BEGIN

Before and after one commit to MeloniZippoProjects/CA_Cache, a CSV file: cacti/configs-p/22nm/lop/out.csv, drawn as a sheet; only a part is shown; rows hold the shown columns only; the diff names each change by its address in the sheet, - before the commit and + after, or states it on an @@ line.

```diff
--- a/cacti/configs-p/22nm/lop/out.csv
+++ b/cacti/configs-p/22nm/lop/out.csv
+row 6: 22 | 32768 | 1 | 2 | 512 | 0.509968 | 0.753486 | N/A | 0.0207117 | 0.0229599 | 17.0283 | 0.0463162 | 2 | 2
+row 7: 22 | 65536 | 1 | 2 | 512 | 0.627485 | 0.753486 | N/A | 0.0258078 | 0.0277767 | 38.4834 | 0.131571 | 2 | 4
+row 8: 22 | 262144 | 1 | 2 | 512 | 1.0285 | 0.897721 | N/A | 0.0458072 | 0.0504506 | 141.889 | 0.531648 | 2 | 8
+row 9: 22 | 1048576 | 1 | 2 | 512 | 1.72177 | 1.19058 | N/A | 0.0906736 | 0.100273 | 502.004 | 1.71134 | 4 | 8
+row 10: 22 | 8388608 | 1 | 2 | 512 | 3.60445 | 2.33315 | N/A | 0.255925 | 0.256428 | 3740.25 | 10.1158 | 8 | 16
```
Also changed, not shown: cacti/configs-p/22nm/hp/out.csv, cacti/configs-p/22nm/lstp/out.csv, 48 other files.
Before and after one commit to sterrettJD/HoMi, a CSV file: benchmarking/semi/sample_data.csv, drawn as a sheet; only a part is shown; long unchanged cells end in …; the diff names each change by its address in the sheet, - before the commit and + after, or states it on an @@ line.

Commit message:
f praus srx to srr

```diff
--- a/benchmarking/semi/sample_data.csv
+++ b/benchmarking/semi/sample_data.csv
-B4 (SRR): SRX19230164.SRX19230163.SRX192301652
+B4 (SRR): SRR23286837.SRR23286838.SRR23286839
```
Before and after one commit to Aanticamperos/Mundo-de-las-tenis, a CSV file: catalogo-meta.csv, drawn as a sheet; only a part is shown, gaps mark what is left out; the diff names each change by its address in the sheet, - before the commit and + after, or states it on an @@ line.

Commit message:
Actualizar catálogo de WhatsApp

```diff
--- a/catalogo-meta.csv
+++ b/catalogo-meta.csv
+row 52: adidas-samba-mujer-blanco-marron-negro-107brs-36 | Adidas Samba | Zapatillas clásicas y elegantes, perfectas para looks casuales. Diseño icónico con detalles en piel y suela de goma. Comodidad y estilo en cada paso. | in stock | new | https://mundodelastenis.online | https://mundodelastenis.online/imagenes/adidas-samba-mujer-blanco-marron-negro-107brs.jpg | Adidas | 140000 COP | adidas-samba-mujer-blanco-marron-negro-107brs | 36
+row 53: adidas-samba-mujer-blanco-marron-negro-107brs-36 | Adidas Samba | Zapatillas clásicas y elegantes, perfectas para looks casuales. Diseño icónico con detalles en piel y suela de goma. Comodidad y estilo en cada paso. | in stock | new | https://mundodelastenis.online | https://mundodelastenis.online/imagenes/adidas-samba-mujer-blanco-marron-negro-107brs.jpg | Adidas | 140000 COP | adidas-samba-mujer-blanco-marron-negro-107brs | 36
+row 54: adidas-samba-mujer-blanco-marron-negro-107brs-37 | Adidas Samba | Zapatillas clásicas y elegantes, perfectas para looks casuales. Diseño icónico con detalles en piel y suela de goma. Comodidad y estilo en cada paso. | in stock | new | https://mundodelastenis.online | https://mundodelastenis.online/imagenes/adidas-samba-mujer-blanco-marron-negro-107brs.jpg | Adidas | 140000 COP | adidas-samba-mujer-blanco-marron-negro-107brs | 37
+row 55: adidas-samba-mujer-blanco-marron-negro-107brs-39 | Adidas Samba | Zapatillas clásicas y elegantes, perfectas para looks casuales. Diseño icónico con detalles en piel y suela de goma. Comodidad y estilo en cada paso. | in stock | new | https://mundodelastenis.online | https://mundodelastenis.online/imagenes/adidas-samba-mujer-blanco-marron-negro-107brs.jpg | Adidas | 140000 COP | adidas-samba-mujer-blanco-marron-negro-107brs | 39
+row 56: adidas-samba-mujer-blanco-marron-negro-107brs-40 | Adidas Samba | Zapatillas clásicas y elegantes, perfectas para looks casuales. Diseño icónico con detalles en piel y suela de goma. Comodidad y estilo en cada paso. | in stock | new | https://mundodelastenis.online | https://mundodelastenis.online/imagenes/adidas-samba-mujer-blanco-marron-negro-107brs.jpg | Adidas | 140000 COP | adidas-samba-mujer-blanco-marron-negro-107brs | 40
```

END

> [YOUR ASSIGNMENT]:
Search the entries for "semi" and copy each matching line.

> [EXERCISE RESPONSE]:
Before and after one commit to sterrettJD/HoMi, a CSV file: benchmarking/semi/sample_data.csv, drawn as a sheet; only a part is shown; long unchanged cells end in …; the diff names each change by its address in the sheet, - before the commit and + after, or states it on an @@ line.
--- a/benchmarking/semi/sample_data.csv
+++ b/benchmarking/semi/sample_data.csv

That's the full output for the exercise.